### [What is being asked]
When the string "width" occurs in a line of the records, show that line.
● ● ● ● ● ● ●
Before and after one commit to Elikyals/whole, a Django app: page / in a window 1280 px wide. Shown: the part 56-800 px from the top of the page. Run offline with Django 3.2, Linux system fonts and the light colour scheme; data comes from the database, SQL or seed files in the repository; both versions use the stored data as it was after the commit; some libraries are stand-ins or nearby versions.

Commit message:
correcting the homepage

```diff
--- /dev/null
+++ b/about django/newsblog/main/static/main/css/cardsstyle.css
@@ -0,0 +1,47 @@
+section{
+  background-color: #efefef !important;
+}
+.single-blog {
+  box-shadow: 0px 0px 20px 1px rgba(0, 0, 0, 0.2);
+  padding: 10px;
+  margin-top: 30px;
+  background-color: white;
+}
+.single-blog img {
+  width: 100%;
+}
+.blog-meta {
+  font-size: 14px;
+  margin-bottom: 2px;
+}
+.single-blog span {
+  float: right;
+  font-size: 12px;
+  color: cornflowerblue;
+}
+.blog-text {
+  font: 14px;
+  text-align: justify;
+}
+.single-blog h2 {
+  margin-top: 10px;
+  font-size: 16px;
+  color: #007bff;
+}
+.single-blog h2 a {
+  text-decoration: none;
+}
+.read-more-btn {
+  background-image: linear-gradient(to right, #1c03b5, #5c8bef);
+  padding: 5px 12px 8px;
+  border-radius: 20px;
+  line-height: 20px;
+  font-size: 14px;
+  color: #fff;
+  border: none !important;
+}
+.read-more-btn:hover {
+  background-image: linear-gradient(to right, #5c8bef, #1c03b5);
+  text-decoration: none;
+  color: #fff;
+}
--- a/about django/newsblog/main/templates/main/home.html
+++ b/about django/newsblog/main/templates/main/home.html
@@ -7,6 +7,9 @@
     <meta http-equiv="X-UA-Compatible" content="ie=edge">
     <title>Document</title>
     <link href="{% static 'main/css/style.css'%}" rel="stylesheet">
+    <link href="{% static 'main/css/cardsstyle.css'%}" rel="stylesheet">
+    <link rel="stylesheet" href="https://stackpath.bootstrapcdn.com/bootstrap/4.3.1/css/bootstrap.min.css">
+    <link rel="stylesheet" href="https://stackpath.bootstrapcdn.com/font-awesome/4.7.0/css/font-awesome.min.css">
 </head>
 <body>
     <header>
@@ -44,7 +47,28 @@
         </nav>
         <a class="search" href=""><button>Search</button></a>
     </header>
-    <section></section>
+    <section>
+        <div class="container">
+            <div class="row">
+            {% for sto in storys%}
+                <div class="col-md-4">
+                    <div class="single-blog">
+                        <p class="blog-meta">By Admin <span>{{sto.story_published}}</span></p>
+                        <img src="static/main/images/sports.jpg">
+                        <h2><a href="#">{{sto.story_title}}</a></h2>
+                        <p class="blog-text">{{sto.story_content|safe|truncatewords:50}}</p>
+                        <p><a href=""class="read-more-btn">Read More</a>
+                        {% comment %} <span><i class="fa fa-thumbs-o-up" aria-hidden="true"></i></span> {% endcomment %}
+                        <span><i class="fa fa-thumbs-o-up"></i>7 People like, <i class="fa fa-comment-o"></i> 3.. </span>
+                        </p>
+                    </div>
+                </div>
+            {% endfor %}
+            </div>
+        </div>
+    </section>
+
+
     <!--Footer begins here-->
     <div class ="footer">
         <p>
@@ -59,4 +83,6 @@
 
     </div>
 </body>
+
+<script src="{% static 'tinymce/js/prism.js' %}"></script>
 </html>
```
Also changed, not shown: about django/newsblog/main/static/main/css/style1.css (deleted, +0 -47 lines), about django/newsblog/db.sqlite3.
● ● ● ● ● ● ●
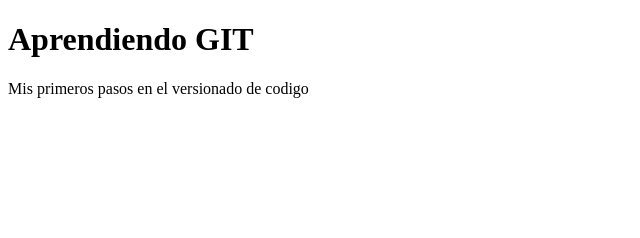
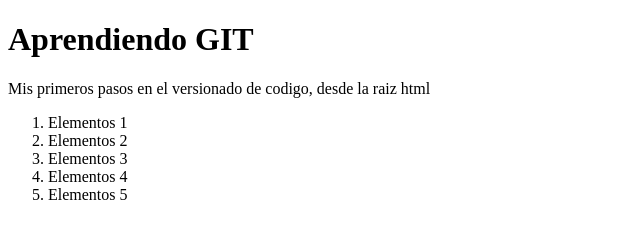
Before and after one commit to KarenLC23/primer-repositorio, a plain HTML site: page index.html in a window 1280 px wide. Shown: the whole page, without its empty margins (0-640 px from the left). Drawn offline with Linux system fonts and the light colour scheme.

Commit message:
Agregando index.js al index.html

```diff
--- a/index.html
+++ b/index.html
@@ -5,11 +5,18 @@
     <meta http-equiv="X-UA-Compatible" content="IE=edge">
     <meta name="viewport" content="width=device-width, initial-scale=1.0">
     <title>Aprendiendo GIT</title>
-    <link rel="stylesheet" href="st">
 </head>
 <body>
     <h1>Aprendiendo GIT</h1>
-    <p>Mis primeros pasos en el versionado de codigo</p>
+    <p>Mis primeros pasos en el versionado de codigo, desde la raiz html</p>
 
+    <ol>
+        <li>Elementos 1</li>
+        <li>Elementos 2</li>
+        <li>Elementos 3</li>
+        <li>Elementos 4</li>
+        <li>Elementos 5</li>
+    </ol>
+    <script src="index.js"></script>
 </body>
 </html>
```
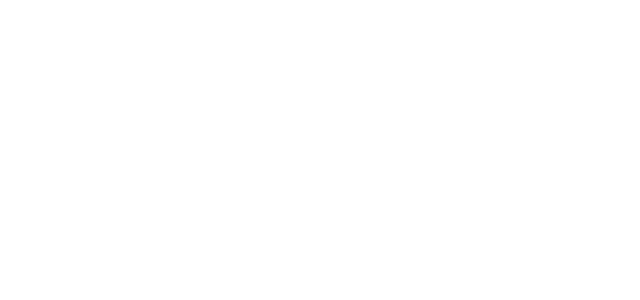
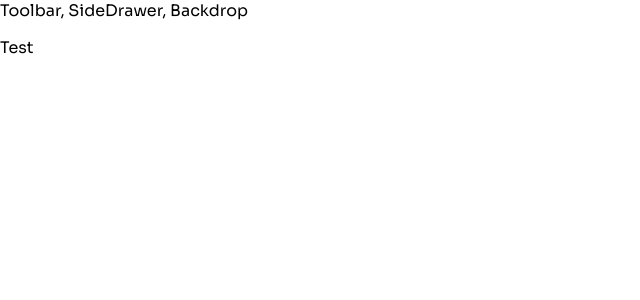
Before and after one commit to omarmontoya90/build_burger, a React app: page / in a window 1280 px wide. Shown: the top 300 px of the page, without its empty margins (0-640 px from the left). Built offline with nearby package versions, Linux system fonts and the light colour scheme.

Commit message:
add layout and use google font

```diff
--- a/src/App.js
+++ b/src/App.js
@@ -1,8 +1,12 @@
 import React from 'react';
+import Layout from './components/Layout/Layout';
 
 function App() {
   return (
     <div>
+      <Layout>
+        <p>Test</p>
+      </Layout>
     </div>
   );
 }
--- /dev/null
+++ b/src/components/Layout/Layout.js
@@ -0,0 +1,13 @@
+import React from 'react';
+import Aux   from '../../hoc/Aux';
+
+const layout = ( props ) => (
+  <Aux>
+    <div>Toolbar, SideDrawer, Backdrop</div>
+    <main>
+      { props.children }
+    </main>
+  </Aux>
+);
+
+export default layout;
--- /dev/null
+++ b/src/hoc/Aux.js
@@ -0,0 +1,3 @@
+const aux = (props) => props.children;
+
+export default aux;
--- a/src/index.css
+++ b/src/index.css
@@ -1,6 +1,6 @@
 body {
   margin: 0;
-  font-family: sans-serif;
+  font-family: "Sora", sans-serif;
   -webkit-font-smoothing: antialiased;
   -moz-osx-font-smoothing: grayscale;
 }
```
● ● ● ● ● ● ●
### [Task solution]
+  width: 100%;
     <meta name="viewport" content="width=device-width, initial-scale=1.0">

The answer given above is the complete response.